TASK STATEMENT
Nothing is needed except the lines below that run from the one with "default app bar" through the one with "style in it.", repeated exactly.

(Before-and-after change records)
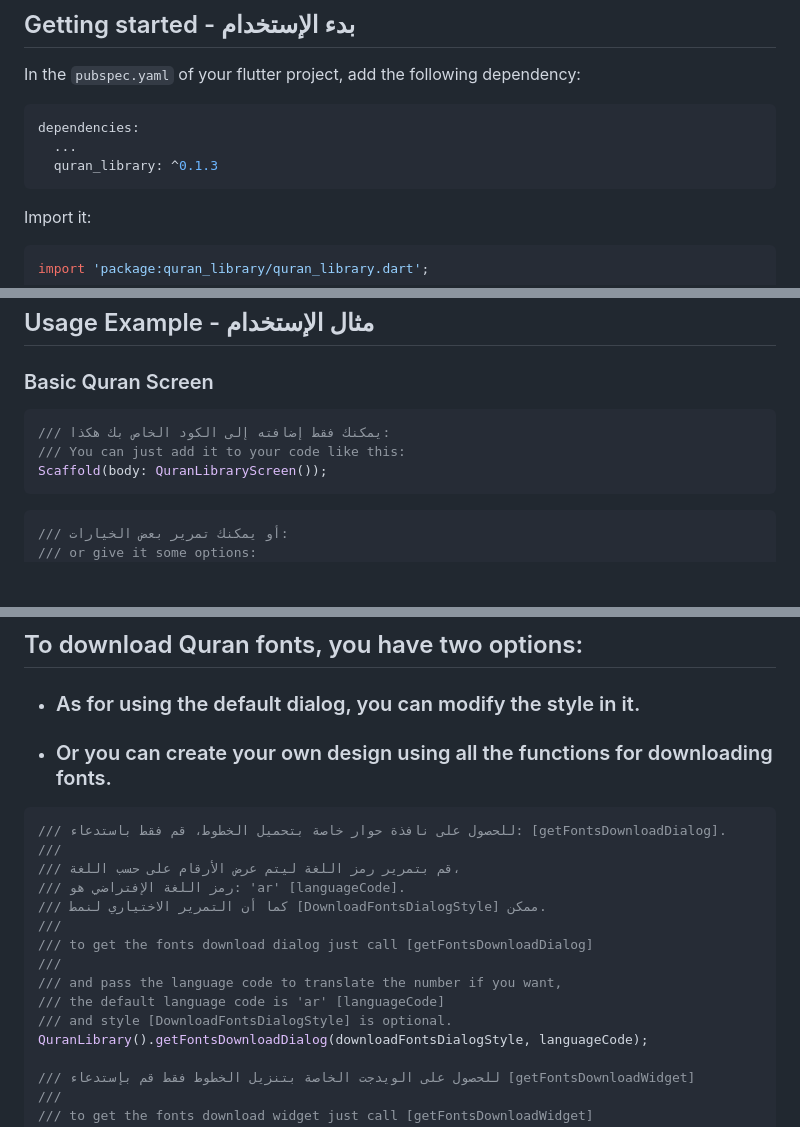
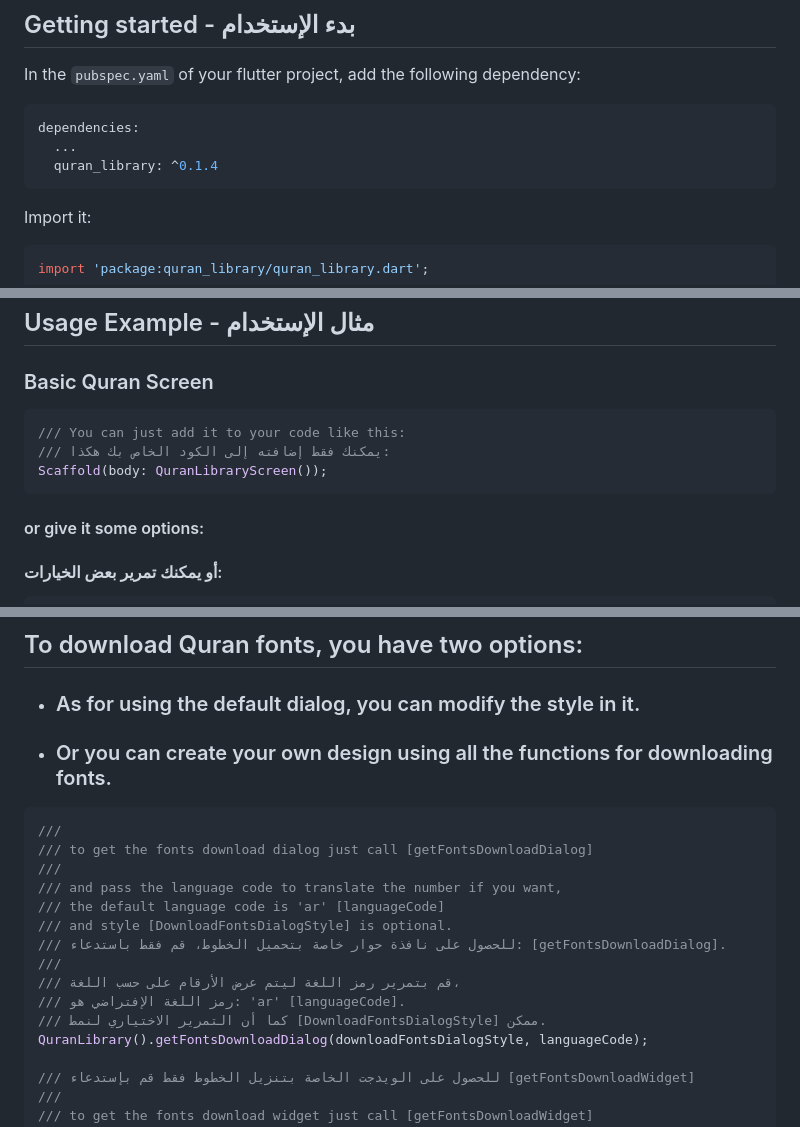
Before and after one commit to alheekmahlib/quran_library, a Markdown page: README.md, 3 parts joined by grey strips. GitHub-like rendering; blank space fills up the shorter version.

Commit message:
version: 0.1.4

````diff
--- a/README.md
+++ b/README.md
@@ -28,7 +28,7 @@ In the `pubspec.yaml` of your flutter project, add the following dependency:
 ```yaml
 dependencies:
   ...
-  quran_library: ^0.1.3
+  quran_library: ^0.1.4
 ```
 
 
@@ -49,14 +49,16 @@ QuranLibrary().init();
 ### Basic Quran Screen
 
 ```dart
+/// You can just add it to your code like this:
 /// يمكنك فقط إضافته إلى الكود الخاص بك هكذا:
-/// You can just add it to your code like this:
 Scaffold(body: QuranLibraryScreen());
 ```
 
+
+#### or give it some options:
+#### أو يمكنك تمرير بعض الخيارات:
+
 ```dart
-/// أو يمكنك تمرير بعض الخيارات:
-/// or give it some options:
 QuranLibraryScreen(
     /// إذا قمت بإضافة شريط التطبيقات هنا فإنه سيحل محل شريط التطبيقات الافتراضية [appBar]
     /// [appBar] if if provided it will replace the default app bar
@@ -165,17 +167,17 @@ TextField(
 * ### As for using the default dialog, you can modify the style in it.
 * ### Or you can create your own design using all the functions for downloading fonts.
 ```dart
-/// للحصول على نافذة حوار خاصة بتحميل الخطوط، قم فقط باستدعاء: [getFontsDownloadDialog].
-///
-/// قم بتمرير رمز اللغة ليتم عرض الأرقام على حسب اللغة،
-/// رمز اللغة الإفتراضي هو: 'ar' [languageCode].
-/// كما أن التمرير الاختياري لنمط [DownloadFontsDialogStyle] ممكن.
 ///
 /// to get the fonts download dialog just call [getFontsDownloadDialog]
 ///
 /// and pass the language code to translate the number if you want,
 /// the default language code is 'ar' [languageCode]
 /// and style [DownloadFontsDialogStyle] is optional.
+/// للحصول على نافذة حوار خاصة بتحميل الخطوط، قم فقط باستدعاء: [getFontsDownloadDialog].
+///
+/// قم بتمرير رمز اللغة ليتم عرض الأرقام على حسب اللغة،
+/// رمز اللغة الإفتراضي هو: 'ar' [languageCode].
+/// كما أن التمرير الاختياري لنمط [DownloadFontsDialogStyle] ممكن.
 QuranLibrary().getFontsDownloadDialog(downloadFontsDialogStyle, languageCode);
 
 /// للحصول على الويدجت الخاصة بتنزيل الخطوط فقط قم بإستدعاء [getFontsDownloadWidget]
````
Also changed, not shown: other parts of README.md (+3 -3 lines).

* * *

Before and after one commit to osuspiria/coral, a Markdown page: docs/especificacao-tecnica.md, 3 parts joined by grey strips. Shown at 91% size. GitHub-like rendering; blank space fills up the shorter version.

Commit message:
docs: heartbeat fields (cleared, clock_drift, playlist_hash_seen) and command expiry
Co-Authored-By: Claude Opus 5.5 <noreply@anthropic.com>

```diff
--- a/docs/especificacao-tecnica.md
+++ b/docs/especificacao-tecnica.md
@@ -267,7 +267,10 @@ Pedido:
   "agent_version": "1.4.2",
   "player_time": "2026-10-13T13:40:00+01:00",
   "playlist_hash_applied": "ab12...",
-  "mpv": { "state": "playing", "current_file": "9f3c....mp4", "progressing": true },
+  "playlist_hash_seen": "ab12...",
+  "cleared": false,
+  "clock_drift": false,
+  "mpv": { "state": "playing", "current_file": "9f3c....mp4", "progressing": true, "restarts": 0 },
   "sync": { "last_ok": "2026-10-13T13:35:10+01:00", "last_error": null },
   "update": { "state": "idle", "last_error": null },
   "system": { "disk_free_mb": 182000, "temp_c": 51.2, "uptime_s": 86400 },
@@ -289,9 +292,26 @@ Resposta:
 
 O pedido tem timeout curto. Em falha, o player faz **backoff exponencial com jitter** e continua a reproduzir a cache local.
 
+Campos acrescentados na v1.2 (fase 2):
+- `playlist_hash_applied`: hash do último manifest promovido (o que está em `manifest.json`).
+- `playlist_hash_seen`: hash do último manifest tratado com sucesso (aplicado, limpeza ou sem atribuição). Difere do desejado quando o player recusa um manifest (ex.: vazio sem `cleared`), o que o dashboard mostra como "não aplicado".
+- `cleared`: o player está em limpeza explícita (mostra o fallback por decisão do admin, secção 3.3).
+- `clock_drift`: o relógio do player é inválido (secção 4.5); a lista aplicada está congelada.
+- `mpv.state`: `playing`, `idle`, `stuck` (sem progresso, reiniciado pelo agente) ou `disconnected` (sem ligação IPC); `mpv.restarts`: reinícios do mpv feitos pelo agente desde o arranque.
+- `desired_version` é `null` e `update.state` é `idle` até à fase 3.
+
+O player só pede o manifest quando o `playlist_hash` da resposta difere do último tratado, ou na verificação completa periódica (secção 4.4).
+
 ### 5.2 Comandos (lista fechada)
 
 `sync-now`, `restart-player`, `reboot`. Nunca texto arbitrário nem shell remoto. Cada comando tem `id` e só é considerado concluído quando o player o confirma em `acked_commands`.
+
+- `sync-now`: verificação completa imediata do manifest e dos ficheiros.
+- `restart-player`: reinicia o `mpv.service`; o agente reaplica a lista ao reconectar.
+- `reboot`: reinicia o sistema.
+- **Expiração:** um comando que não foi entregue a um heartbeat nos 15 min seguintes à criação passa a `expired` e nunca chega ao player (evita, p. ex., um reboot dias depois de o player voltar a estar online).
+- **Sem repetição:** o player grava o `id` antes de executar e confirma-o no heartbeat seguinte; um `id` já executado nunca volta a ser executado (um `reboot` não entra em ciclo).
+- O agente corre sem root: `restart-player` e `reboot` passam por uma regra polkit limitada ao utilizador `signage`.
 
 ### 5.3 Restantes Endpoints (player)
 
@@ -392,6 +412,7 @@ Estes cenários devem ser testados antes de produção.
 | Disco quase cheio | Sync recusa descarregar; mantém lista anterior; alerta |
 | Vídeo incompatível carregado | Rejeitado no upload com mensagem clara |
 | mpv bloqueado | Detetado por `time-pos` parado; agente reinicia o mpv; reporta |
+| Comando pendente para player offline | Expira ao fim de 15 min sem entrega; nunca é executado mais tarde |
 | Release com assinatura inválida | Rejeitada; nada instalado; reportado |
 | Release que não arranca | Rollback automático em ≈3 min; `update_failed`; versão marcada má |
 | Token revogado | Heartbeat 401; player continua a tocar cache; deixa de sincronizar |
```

OUTPUT OF THE EXERCISE
     /// [appBar] if if provided it will replace the default app bar
@@ -165,17 +167,17 @@ TextField(
 * ### As for using the default dialog, you can modify the style in it.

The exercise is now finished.